Any effort to discuss politics in public forums in the UAE is often tinged with uncertainty. There has been sparse socio-political discourse to date. While economically and socially the UAE has developed quite significantly — currently it is the second-largest Arab economy — it is important to reflect upon the underlying motivations that are key to understanding these developments.
When it comes to the question of what drives states and defines societies, understanding the role of culture and identity consciousness is crucial. The UAE has not had much time to tackle these questions in its short history, and is currently facing new challenges, both externally and internally.
It is time to reflect upon the UAE’s identity as a nation.
Before the Burj Al Arab, and before Shaikh Zayed Road, there was Shaikh Zayed Bin Sultan Al Nahyan, and a country yet to exist. The UAE is by all accounts a new nation, but what it has achieved is a testament to the possibilities of development in the Arab world. The dream of a United Arab Emirates is synonymous with Shaikh Zayed. It is difficult to define this nation-state’s identity without referring to its founding father.
During Shaikh Zayed’s era, the identity of the nation can best be seen as a manifestation of his character. He played a significant role in the establishment of a federal government, and foreign policy remained under his direct control. Shaikh Zayed projected an image of unity to the world, coming to the aid of Arab and Muslim communities across the globe and reflecting the Arab narrative.
In the early stages of the UAE’s development, questions of social and political identity were sparse. A domestic political scene or civil society did not develop organically because political and social issues were resolved on an informal and ad hoc basis. Politics continued to be a social activity, being predominantly performed in an informal majlis setting.
The majlis culture was a primary aspect of the socio-political identity of the UAE during the Zayed era. With rapid economic growth and the accompanying socio-cultural changes, the issues relating to social narratives and identity consciousness in the UAE have become increasingly pressing.
The old tribal-based polity that was the UAE is in stark contrast to the largely cosmopolitan economic powerhouse it is today. The current political tensions regarding the Muslim Brotherhood confirm that the UAE is developing new social and political challenges, demonstrating the need for a functioning civil society to reflect upon these issues.
The dynamics of a nation are directly related to the dynamics of its constituent society or societies; therefore culture both affects and is affected.
A nation’s political identity cannot be defined without reference to its culture, and culture cannot be defined without reference to the social narrative. The identity of the UAE is tied to Shaikh Zayed, but as realities change, it is crucial to reflect on identity in a socio-political sense. This is not done in the office of a ministry or the Rulers’ Courts; it is done by society, in art galleries, malls and in papers and on screen.
The legacy of Shaikh Zayed can be called what you like, but the identity of a nation is organic and is the result of a dynamic social interaction. The identity of the UAE as a nation is rooted in a traditional social culture. This culture is rooted in Arabic and Islamic values that were embodied by the late founding father.
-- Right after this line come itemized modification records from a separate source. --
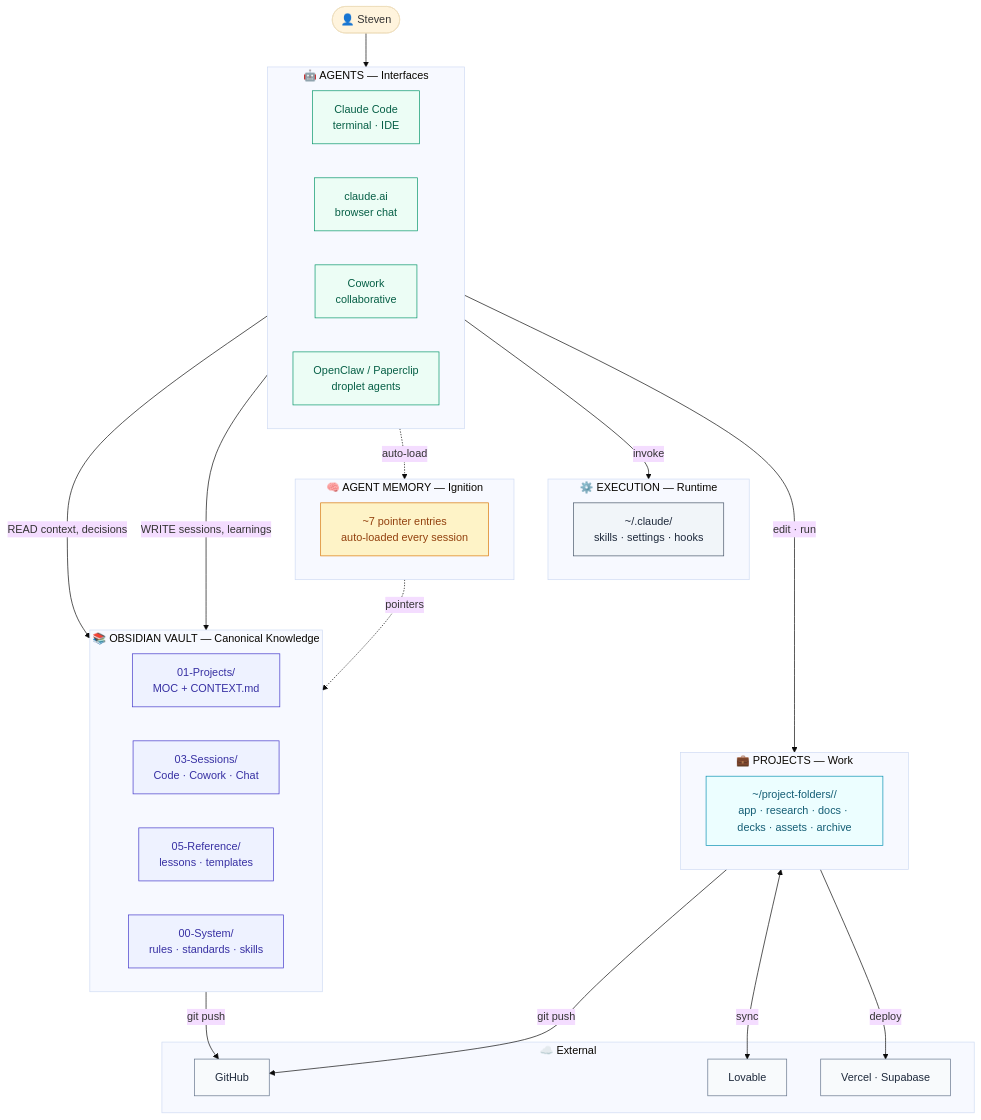
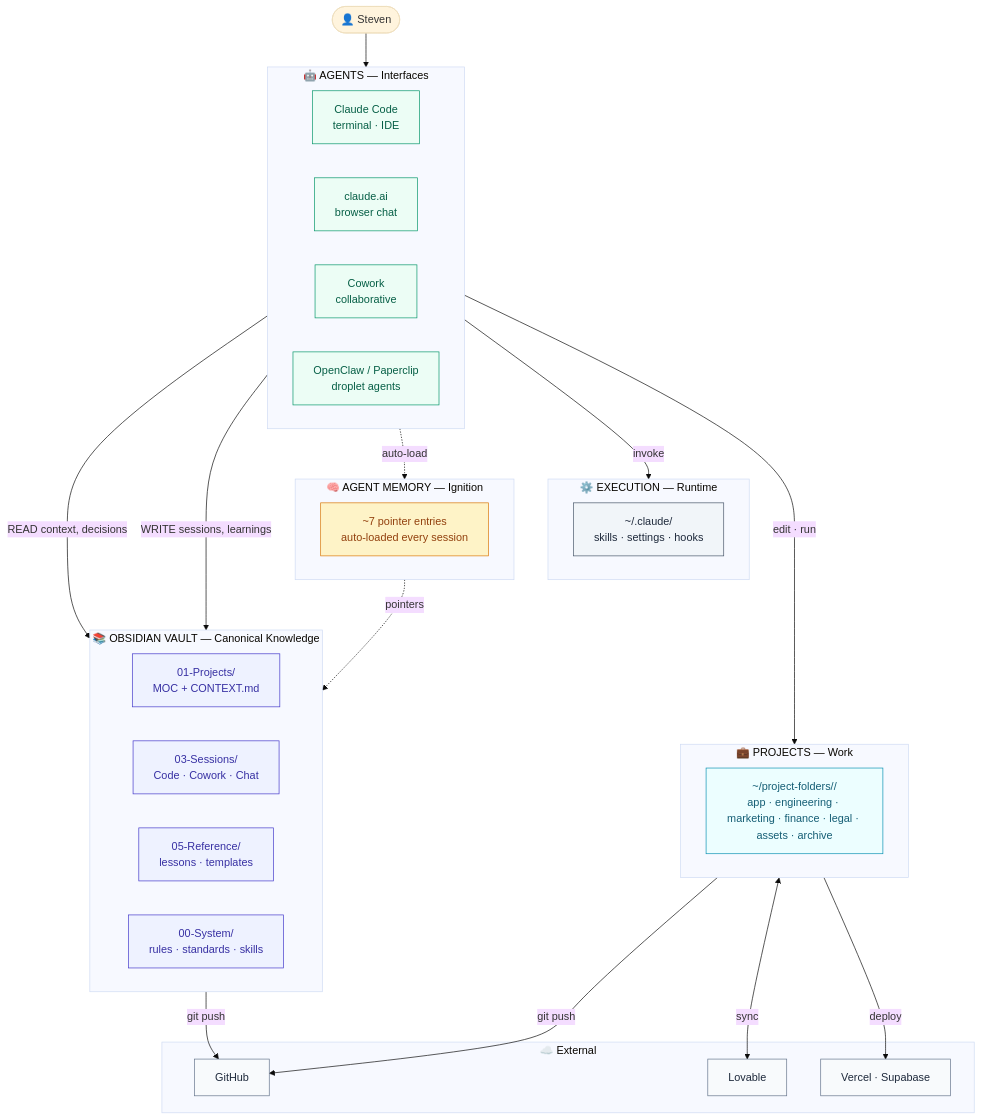
One commit to staffbotsteve/swan-vault changed the diagram in 00-System/agent-ecosystem.md. Above: the diagram before and after it, drawn with Mermaid (base theme). The commit also changed 7 other files, not shown here.

````diff
--- a/00-System/agent-ecosystem.md
+++ b/00-System/agent-ecosystem.md
@@ -24,62 +24,62 @@
 ```mermaid
 flowchart TD
     User(["👤 Steven"])
 
     subgraph Agents["🤖 AGENTS — Interfaces"]
         CC["Claude Code<br/>terminal · IDE"]
         CA["claude.ai<br/>browser chat"]
         CW["Cowork<br/>collaborative"]
         OC["OpenClaw / Paperclip<br/>droplet agents"]
     end
 
     subgraph Vault["📚 OBSIDIAN VAULT — Canonical Knowledge"]
         VM["01-Projects/<br/>MOC + CONTEXT.md"]
         VS["03-Sessions/<br/>Code · Cowork · Chat"]
         VR["05-Reference/<br/>lessons · templates"]
         VY["00-System/<br/>rules · standards · skills"]
     end
 
     subgraph Memory["🧠 AGENT MEMORY — Ignition"]
         M["~7 pointer entries<br/>auto-loaded every session"]
     end
 
     subgraph Exec["⚙️ EXECUTION — Runtime"]
         S["~/.claude/<br/>skills · settings · hooks"]
     end
 
     subgraph Projects["💼 PROJECTS — Work"]
-        P["~/project-folders/<project>/<br/>app · research · docs · decks · assets · archive"]
+        P["~/project-folders/<project>/<br/>app · engineering · marketing · finance · legal · assets · archive"]
     end
 
     subgraph Ext["☁️ External"]
         GH["GitHub"]
         LV["Lovable"]
         VCL["Vercel · Supabase"]
     end
 
     User --> Agents
     Agents -->|READ context, decisions| Vault
     Agents -->|WRITE sessions, learnings| Vault
     Agents -.->|auto-load| Memory
     Memory -.->|pointers| Vault
     Agents -->|invoke| Exec
     Agents -->|edit · run| Projects
     Projects -->|git push| GH
     Vault -->|git push| GH
     Projects <-->|sync| LV
     Projects -->|deploy| VCL
 
     classDef vaultStyle fill:#EEF2FF,stroke:#4338CA,color:#3730A3
     classDef agentStyle fill:#ECFDF5,stroke:#059669,color:#065F46
     classDef memStyle fill:#FEF3C7,stroke:#D97706,color:#92400E
     classDef execStyle fill:#F1F5F9,stroke:#475569,color:#1E293B
     classDef projStyle fill:#ECFEFF,stroke:#0891B2,color:#155E75
     classDef extStyle fill:#F8FAFC,stroke:#64748B,color:#1E293B
 
     class VM,VS,VR,VY vaultStyle
     class CC,CA,CW,OC agentStyle
     class M memStyle
     class S execStyle
     class P projStyle
     class GH,LV,VCL extStyle
 ```
````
The identity of the nation is more a reflection on the dynamics of its society and the politics of identity in any society are bound by cultural norms. Norms and traditions, whether social or political, carry significance because they go to define the identity of that entity.
Social narratives and civil society are crucial to defining national identities. The role of the media is made increasingly pronounced with the advent of globalisation.
Recently, social narratives and the nature of civil society have become distorted with the use of online social networks such as Twitter. However, the role of online social networks is still not discussed by states with the same urgency or significance as other more tangible security threats, such as an unstable nuclear neighbour, for example.
Yet it is undeniable that the shifting forms and functions of social interaction are having palpable effects on identities, societies and states. Culture and identity are often viewed as static or detached from the present, but they are crucial to how societies actively define themselves as collectives. Engaging with issues of culture and identity is critical for a more self aware and empowered UAE.
As the UAE prepares to celebrates its 41st National Day, we look back at a sound track record and look forward to what will define the UAE. In order to capitalise on current economic achievements and continue to develop sustainably, it is important to nurture an active civil society where issues surrounding culture and the national identity can be engaged with dynamically.
Gaith Abdulla is a Dubai-based writer focusing on socio-political issues. You can follow him on Twitter at www.twitter.com/gaith_ab